The Dalit people of India have been the most widely oppressed caste for more than three thousand years. Indian Dalit's comprise nearly 1/4 of the total population, a massive 250 million men, women, and children. Dalit's are considered the "outcasts" of Indian society - the "untouchables", those the Hindu scriptures call the "unborn" - translated: it would be better if they had never been born.
The caste system has been in place for more than 3,000 years and was created for the division of labour among the community. At the top of the caste system are the Brahmins, who are the priests and arbiters of what is right and wrong in matters of religion and society. Next come the Kshatriyas, who are soldiers and administrators. The Vaisyas are the artisan and commercial class, and finally, the Sudras who are the farmers and the peasant class. These four castes are said to have come from Brahma's mouth (Brahmin), arms (Kshatriyas), thighs (Vaisyas) and feet (Sudras). Beneath the four main castes is a fifth group, the Scheduled Caste. They literally have no caste. They are the untouchables, the Dalit's, which means "crushed", "downtrodden", "broken".

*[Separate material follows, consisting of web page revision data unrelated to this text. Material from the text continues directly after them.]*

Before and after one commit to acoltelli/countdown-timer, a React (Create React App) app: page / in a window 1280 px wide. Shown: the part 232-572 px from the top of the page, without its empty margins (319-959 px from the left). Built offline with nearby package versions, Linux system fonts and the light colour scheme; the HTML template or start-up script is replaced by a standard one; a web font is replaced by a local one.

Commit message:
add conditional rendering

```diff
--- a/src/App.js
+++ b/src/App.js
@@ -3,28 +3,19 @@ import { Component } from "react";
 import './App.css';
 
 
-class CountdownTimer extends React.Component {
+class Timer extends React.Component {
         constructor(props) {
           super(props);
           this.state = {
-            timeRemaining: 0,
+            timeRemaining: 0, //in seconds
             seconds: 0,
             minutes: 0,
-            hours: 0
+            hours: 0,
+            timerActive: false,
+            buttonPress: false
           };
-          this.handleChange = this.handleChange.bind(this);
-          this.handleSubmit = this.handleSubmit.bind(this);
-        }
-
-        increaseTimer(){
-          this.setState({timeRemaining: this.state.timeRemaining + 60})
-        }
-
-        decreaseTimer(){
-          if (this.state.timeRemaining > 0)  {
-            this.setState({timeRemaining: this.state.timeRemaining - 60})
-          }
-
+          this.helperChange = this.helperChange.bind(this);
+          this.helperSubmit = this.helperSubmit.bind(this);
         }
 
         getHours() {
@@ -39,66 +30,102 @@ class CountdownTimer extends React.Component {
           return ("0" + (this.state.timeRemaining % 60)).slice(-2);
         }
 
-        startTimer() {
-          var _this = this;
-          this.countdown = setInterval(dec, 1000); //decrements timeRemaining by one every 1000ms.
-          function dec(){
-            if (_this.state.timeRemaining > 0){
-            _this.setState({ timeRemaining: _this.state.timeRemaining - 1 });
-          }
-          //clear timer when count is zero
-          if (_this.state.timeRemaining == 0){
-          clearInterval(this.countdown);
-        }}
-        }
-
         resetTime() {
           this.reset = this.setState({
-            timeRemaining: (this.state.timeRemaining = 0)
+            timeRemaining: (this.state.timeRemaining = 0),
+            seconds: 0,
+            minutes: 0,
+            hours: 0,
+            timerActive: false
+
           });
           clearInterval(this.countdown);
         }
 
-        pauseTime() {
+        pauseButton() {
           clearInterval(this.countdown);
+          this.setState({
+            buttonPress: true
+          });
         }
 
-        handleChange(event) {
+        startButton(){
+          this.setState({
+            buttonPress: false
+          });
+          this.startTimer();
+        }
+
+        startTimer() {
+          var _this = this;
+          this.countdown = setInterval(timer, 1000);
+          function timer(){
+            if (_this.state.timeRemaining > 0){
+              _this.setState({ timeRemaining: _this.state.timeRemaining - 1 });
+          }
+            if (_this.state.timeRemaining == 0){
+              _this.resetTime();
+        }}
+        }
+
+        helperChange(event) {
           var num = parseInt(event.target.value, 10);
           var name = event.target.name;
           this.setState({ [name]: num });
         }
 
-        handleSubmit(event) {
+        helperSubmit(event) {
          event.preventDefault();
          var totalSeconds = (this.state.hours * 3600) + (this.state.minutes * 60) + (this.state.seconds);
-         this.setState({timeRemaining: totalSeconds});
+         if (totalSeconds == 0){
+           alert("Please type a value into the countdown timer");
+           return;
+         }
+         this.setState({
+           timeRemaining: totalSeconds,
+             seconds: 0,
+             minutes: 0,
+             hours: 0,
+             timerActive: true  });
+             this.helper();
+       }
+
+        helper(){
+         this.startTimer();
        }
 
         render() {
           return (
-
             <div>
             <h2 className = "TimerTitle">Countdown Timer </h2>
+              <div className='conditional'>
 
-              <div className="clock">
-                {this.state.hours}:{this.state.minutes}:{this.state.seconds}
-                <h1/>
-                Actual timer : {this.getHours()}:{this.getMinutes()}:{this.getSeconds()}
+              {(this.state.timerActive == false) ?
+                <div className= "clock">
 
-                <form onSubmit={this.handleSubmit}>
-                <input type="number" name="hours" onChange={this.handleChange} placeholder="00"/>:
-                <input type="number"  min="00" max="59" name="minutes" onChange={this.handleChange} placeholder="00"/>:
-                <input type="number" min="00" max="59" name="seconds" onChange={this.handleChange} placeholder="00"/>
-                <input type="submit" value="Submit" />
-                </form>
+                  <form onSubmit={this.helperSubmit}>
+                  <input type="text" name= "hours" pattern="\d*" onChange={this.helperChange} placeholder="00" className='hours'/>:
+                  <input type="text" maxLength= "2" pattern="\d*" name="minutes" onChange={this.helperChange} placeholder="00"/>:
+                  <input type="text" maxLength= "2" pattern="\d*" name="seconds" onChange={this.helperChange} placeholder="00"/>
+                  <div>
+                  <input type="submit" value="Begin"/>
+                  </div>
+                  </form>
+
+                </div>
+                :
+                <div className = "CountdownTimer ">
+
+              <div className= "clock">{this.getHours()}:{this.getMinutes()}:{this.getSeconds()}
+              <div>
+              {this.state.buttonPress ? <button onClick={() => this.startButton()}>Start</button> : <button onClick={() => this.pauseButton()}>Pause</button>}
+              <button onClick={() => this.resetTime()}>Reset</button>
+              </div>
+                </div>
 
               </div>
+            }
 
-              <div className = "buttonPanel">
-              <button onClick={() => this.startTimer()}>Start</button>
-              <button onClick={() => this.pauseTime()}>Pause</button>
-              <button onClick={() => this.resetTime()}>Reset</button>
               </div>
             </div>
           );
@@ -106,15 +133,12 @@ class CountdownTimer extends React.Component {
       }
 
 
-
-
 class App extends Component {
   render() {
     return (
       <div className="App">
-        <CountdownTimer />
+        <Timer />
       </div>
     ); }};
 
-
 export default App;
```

Dalit's are denied access to public wells, public parks, basic medical services, and education. Many places even have clay cups for drinking reserved only for Dalit's. The clay cups are broken and thrown away after they are used. The ruling caste tells them they are Hindu, yet they are denied access to the temples, cannot become temple priests, and are even prohibited from reading the Hindu scriptures. Seventy percent of Dalit's live below the poverty line. Only 10% of Dalit women can read and write, and are often sold into bonded prostitution.

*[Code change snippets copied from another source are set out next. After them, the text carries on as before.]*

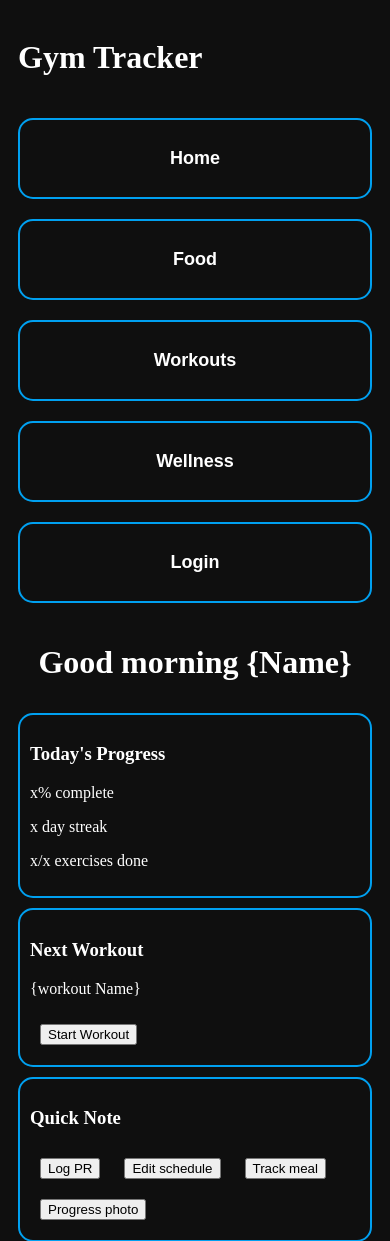
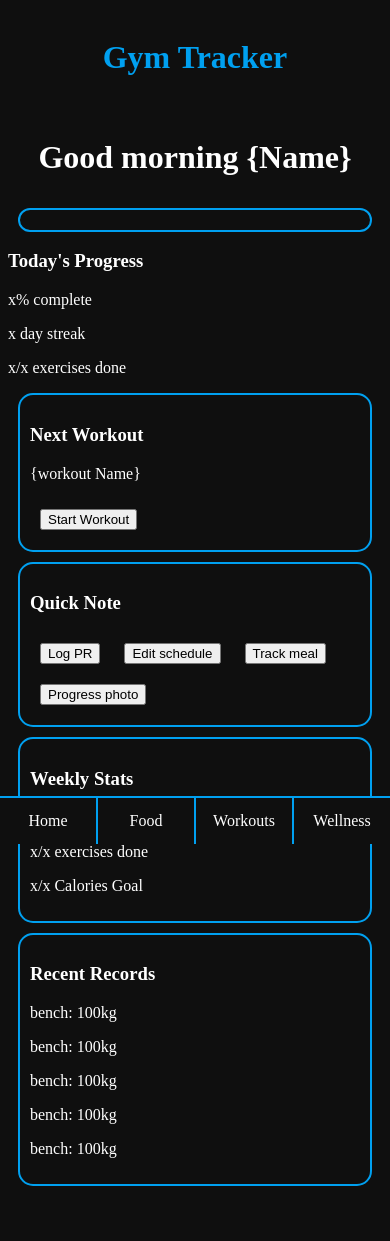
Before and after one commit to Johan-Tol/GymTracker, a PHP site: page /Project/FrontEnd/Pages/home.html in a window 390 px wide. Shown: the top 1241 px of the page. After the commit the page ends 1186 px from the top, so only its background shows below. Run offline with PHP 8.4, Linux system fonts and the light colour scheme.

Commit message:
navbar and mobile navbar

```diff
--- a/Project/FrontEnd/Pages/home.html
+++ b/Project/FrontEnd/Pages/home.html
@@ -1,30 +1,40 @@
 <!DOCTYPE html>
 <html lang="en">
+
 <head>
     <meta charset="UTF-8">
     <meta name="viewport" content="width=device-width, initial-scale=1.0">
     <link rel="stylesheet" href="../Style/style.css">
     <title>Home</title>
 </head>
+
 <body>
-    <header class="space-around row wrap">
-        <div class="width-100 center">
-            <h1 class="width-100">Gym Tracker</h1>
-        </div>
-        <div class="width-100 tab border center"><p>Home</p></div>
-        <div class="width-100 tab border center"><p>Food</p></div>
-        <div class="width-100 tab border center"><p>Workouts</p></div>
-        <div class="width-100 tab border center"><p>Wellness</p></div>
-        <div class="width-100 tab border center" onclick="LoginButton()"><p id="loginText">Logout</p></div>
+    <header class="header space-around wrap">
+        <h1 class="logo">Gym Tracker</h1>
+        <nav class="navbar">
+            <a>Home</a>
+            <a>Food</a>
+            <a>Workouts</a>
+            <a>Wellness</a>
+            <div onclick="LoginButton()">
+                <a id="loginText">Logout</a>
+            </div>
+        </nav>
+        <nav class="--mobileNavbar">
+            <a>Home</a>
+            <a>Food</a>
+            <a>Workouts</a>
+            <a>Wellness</a>
+        </nav>
     </header>
     <div class="center">
         <h1 id="goodmorningText">Good morning {Name}</h1>
     </div>
-    <div class="border">
-        <h3>Today's Progress</h3>
-        <p>x% complete</p>
-        <p>x day streak</p>
-        <p>x/x exercises done</p>
+    <div class="border"></div>
+    <h3>Today's Progress</h3>
+    <p>x% complete</p>
+    <p>x day streak</p>
+    <p>x/x exercises done</p>
     </div>
     <div class="border">
         <h3>Next Workout</h3>
@@ -53,6 +63,7 @@
         <p>bench: 100kg</p>
     </div>
 </body>
+
 </html>
 
 <script src="../Script/script.js"></script>
--- a/Project/FrontEnd/Style/style.css
+++ b/Project/FrontEnd/Style/style.css
@@ -13,8 +13,53 @@ div {
     margin: 10px;
 }
 
+.header {
+    display: flex;
+    flex-direction: column;
+    justify-content: space-between;
+    align-items: center;
+    padding: 10px;
+}
+
 .width-100 {
     width: 100%;
+}
+
+.logo {
+    color: var(--secondary-color);
+}
+
+.navbar {
+    cursor: pointer;
+    width: 50%;
+    min-width: 512px;
+    max-width: 500px;
+    display: flex;
+    flex-direction: row;
+    justify-content: center;
+    align-items: center;
+    gap: 10px;
+    padding: 5px;
+    border: 1px solid var(--secondary-color);
+    border-radius: 50px;
+}
+
+.navbar a {
+    text-decoration: none;
+    color: var(--text-color);
+    padding: 10px;
+}
+
+.navbar a:hover {
+    color: var(--secondary-color);
+}
+
+.navbar a:active {
+    color: var(--secondary-color);
+}
+
+.--mobileNavbar {
+    display: none;
 }
 
 .tab {
@@ -28,7 +73,8 @@ div {
     cursor: pointer;
 }
 
-input, button {
+input,
+button {
     margin: 10px;
 }
 
@@ -66,7 +112,8 @@ input, button {
     justify-content: space-around;
 }
 
-p, h1 {
+p,
+h1 {
     color: var(--text-color);
 }
 
@@ -85,3 +132,49 @@ form {
         flex-wrap: wrap;
     }
 }
+
+@media (max-width: 563px) {
+    .navbar {
+        display: none;
+    }
+
+    .--mobileNavbar {
+        width: 100%;
+        bottom: 0;
+        text-align: center;
+        position: fixed;
+        display: flex;
+        flex-direction: row;
+        justify-content: center;
+        border-top: #00a0f0 2px solid;
+    }
+
+    .--mobileNavbar a {
+        display: flex;
+        justify-content: center;
+        width: 25%;
+        padding: 14px;
+        text-decoration: none;
+        color: var(--text-color);
+        background-color: var(--main-color);
+        border-left: #00a0f0 2px solid;
+    }
+
+    .--mobileNavbar a:hover {
+        cursor: pointer;
+        background-color: var(--secondary-color);
+    }
+
+    .--mobileNavbar a:active {
+        background-color: var(--secondary-color);
+    }
+
+    .--mobileNavbar a:first-child {
+        border-left: none;
+    }
+
+    .--mobileNavbar a:last-child {
+        border-right: none;
+    }
+
+}
```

The caste system is an integral part of Indian society dating back to the time of the Aryan invaders to India. The Hindu religion sanctioned the caste system. Dalit's across the nation, however, have experienced an awakening and are seeking ways to educate their children as keys to finding liberation.
While in Siwan we visited an orphanage and met a boy named Manish. He lived in the orphanage with his two brothers. Manish was 6 years old, crippled and must walk with a makeshift walker built by the orphanage. It was really the only way he could get around without crawling. The amazing part of this story was that he and his brothers were still alive.

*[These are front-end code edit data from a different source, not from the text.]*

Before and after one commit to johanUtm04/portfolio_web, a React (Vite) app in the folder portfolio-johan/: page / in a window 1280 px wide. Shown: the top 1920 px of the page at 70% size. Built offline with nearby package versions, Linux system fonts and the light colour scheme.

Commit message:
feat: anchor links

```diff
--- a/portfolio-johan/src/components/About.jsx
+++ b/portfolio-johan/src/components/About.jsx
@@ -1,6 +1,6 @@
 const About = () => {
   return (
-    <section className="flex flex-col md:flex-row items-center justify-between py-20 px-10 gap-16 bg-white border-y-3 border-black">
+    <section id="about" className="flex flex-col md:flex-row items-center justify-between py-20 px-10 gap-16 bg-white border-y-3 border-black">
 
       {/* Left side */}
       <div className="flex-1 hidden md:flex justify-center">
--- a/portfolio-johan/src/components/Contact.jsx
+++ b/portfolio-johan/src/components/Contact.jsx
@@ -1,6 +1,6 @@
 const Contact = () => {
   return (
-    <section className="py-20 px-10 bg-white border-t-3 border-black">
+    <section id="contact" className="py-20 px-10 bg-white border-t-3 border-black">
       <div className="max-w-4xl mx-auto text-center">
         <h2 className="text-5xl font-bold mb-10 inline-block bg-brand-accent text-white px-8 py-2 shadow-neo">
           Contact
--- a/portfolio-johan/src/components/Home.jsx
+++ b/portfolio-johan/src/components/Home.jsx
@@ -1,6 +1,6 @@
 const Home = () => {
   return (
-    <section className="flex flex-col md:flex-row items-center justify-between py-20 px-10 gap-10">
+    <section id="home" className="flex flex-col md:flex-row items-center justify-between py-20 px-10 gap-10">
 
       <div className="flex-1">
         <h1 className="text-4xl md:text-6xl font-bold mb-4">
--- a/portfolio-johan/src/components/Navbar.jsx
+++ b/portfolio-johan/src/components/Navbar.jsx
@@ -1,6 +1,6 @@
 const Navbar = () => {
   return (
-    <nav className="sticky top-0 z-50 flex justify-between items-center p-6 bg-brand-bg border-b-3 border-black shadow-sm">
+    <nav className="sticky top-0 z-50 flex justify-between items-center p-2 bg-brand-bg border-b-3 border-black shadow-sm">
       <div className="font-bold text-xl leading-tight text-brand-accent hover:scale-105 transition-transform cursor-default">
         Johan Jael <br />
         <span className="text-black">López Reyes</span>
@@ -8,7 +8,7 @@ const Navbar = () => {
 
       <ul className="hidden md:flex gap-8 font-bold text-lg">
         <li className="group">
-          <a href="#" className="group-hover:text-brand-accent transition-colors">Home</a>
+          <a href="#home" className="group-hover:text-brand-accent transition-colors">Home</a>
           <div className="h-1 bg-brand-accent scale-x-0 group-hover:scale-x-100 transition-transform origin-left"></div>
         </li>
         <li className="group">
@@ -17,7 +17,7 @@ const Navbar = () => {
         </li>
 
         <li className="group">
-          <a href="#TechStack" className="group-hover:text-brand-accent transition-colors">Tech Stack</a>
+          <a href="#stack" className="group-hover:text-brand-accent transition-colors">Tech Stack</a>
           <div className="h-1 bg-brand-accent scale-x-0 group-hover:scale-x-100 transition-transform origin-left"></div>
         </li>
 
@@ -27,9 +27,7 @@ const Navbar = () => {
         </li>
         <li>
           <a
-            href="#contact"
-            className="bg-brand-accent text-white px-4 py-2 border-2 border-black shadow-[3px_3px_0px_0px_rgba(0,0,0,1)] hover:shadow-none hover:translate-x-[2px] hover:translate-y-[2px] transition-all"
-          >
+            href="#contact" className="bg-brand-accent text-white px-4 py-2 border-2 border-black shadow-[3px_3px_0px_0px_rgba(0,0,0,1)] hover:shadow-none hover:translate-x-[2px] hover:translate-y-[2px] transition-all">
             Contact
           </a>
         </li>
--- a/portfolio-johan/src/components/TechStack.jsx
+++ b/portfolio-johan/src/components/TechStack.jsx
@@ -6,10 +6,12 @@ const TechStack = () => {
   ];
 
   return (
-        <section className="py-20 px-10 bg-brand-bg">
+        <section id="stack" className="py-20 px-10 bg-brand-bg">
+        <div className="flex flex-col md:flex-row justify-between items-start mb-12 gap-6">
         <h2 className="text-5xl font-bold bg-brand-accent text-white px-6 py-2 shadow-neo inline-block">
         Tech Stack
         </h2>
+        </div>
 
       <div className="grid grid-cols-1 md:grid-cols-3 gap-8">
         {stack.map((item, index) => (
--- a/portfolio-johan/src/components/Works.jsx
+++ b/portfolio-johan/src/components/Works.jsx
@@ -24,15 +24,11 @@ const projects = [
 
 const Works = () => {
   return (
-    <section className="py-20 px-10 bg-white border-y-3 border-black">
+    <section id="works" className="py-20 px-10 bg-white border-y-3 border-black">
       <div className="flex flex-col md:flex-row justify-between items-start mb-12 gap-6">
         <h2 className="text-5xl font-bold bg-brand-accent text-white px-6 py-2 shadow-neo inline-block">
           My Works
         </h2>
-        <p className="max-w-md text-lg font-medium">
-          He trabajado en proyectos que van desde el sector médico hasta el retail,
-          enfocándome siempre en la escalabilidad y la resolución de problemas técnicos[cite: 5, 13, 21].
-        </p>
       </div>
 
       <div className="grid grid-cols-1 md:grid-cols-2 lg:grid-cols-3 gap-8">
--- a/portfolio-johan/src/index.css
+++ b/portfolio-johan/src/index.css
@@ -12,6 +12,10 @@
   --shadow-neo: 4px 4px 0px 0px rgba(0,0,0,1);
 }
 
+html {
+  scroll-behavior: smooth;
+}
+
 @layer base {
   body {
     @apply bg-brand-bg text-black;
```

Three years earlier, the orphanage found Manish and his two brothers begging in the streets. The father was in prison and the mother had committed suicide. They had no money, food or place to live. Manish was three years old and crawling in the street.
TRAFFIC IN INDIA
Our first destination in India was Bangalore. The first WHITE KNUCKLE ride from the airport to the hotel about did me in. I didn't see any traffic lights. The traffic just goes whereever they can squeeze in.
After a few days, I began to realize there IS a rhythm that controls traffic. For those who are fortunate enough to have a vehicle, THEY USE THEIR HORNS TO MAKE TRAFFIC WORK . . . AND THEIR HORNS ARE BLARING ALL THE TIME! And guess who has the right of way . . . THE ANIMALS. Surprisingly I only saw one accident the entire time we were in India.
We also visited Patna, Bihar and then travelled by jeep to the town of Siwan. It was a four hour trip one way. I think it was that road that originated the term “POT HOLES”. The entire 4 hours, we were bouncing and holding on for dear life. I also think the driver of our jeep had a death wish as he drove as fast as he could weaving in and out of anything that got in his way.
The jeep you see in the picture on the right also traveled this same route. In India, any form of transportation packs as many people in as possible - up on top - hanging from the sides and jammed into the inside. Nearly 19 people were in this jeep. The drivers don’t leave until they have filled every space. How they made that 4 hour trip without losing anyone is beyond me.